### DIRECTIONS:
Return every line below exactly.

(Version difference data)
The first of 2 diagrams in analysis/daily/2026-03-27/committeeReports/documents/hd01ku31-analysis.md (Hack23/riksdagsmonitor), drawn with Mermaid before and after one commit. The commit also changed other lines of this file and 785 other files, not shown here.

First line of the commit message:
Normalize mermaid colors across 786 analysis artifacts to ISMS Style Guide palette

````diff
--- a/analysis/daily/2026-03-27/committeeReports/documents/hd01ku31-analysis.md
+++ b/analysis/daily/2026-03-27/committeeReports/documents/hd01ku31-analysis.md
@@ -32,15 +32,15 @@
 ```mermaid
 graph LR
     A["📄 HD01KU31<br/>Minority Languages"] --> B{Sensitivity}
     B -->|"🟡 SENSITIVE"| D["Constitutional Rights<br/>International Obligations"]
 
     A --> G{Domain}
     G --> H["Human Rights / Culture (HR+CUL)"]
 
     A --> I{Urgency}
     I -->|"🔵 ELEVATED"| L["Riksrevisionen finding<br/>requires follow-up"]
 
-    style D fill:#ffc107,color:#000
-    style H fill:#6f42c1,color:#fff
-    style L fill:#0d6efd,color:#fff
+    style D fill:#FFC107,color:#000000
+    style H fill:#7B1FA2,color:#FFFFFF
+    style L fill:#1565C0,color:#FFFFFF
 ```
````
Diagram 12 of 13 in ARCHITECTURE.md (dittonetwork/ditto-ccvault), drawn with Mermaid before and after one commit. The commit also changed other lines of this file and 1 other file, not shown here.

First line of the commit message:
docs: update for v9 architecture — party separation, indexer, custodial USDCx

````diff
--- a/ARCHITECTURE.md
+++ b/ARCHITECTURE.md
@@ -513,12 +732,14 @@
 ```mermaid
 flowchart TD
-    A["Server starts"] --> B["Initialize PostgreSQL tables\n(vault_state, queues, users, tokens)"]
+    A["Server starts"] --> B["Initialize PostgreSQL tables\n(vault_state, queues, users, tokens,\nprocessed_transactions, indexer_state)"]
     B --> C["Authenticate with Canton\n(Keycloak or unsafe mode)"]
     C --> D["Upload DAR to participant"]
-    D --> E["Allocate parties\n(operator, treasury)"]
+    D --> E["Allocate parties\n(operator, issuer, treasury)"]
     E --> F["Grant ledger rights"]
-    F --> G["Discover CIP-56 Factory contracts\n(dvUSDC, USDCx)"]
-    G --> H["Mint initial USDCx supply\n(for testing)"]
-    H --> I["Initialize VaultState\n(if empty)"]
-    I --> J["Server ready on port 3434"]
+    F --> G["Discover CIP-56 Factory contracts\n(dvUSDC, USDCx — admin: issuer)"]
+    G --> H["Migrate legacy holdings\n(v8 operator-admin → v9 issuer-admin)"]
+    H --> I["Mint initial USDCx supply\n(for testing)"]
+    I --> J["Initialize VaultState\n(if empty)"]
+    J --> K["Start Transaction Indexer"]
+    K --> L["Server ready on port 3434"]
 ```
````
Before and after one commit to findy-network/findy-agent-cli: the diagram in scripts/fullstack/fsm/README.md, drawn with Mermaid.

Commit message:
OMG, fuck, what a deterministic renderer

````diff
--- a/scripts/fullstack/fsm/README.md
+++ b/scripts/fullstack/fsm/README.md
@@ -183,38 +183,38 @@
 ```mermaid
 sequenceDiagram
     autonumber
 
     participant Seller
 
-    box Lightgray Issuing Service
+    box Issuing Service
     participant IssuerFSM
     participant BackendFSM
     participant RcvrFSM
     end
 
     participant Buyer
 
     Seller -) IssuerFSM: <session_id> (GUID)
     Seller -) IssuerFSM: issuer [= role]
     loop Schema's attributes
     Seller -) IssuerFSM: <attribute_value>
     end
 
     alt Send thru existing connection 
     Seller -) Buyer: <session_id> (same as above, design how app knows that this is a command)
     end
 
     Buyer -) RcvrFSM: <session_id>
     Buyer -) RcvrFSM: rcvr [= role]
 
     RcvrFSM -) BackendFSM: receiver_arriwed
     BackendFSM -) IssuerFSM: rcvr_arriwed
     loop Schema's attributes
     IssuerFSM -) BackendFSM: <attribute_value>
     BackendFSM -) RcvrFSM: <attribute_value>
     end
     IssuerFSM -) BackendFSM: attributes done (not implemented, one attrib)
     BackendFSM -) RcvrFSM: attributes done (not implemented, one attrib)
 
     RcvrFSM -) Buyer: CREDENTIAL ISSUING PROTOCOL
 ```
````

### ANSWER TO THIS EXERCISE:
The first of 2 diagrams in analysis/daily/2026-03-27/committeeReports/documents/hd01ku31-analysis.md (Hack23/riksdagsmonitor), drawn with Mermaid before and after one commit. The commit also changed other lines of this file and 785 other files, not shown here.

First line of the commit message:
Normalize mermaid colors across 786 analysis artifacts to ISMS Style Guide palette

````diff
--- a/analysis/daily/2026-03-27/committeeReports/documents/hd01ku31-analysis.md
+++ b/analysis/daily/2026-03-27/committeeReports/documents/hd01ku31-analysis.md
@@ -32,15 +32,15 @@
 ```mermaid
 graph LR
     A["📄 HD01KU31<br/>Minority Languages"] --> B{Sensitivity}
     B -->|"🟡 SENSITIVE"| D["Constitutional Rights<br/>International Obligations"]
 
     A --> G{Domain}
     G --> H["Human Rights / Culture (HR+CUL)"]
 
     A --> I{Urgency}
     I -->|"🔵 ELEVATED"| L["Riksrevisionen finding<br/>requires follow-up"]
 
-    style D fill:#ffc107,color:#000
-    style H fill:#6f42c1,color:#fff
-    style L fill:#0d6efd,color:#fff
+    style D fill:#FFC107,color:#000000
+    style H fill:#7B1FA2,color:#FFFFFF
+    style L fill:#1565C0,color:#FFFFFF
 ```
````
Diagram 12 of 13 in ARCHITECTURE.md (dittonetwork/ditto-ccvault), drawn with Mermaid before and after one commit. The commit also changed other lines of this file and 1 other file, not shown here.

First line of the commit message:
docs: update for v9 architecture — party separation, indexer, custodial USDCx

````diff
--- a/ARCHITECTURE.md
+++ b/ARCHITECTURE.md
@@ -513,12 +732,14 @@
 ```mermaid
 flowchart TD
-    A["Server starts"] --> B["Initialize PostgreSQL tables\n(vault_state, queues, users, tokens)"]
+    A["Server starts"] --> B["Initialize PostgreSQL tables\n(vault_state, queues, users, tokens,\nprocessed_transactions, indexer_state)"]
     B --> C["Authenticate with Canton\n(Keycloak or unsafe mode)"]
     C --> D["Upload DAR to participant"]
-    D --> E["Allocate parties\n(operator, treasury)"]
+    D --> E["Allocate parties\n(operator, issuer, treasury)"]
     E --> F["Grant ledger rights"]
-    F --> G["Discover CIP-56 Factory contracts\n(dvUSDC, USDCx)"]
-    G --> H["Mint initial USDCx supply\n(for testing)"]
-    H --> I["Initialize VaultState\n(if empty)"]
-    I --> J["Server ready on port 3434"]
+    F --> G["Discover CIP-56 Factory contracts\n(dvUSDC, USDCx — admin: issuer)"]
+    G --> H["Migrate legacy holdings\n(v8 operator-admin → v9 issuer-admin)"]
+    H --> I["Mint initial USDCx supply\n(for testing)"]
+    I --> J["Initialize VaultState\n(if empty)"]
+    J --> K["Start Transaction Indexer"]
+    K --> L["Server ready on port 3434"]
 ```
````
Before and after one commit to findy-network/findy-agent-cli: the diagram in scripts/fullstack/fsm/README.md, drawn with Mermaid.

Commit message:
OMG, fuck, what a deterministic renderer

````diff
--- a/scripts/fullstack/fsm/README.md
+++ b/scripts/fullstack/fsm/README.md
@@ -183,38 +183,38 @@
 ```mermaid
 sequenceDiagram
     autonumber
 
     participant Seller
 
-    box Lightgray Issuing Service
+    box Issuing Service
     participant IssuerFSM
     participant BackendFSM
     participant RcvrFSM
     end
 
     participant Buyer
 
     Seller -) IssuerFSM: <session_id> (GUID)
     Seller -) IssuerFSM: issuer [= role]
     loop Schema's attributes
     Seller -) IssuerFSM: <attribute_value>
     end
 
     alt Send thru existing connection 
     Seller -) Buyer: <session_id> (same as above, design how app knows that this is a command)
     end
 
     Buyer -) RcvrFSM: <session_id>
     Buyer -) RcvrFSM: rcvr [= role]
 
     RcvrFSM -) BackendFSM: receiver_arriwed
     BackendFSM -) IssuerFSM: rcvr_arriwed
     loop Schema's attributes
     IssuerFSM -) BackendFSM: <attribute_value>
     BackendFSM -) RcvrFSM: <attribute_value>
     end
     IssuerFSM -) BackendFSM: attributes done (not implemented, one attrib)
     BackendFSM -) RcvrFSM: attributes done (not implemented, one attrib)
 
     RcvrFSM -) Buyer: CREDENTIAL ISSUING PROTOCOL
 ```
````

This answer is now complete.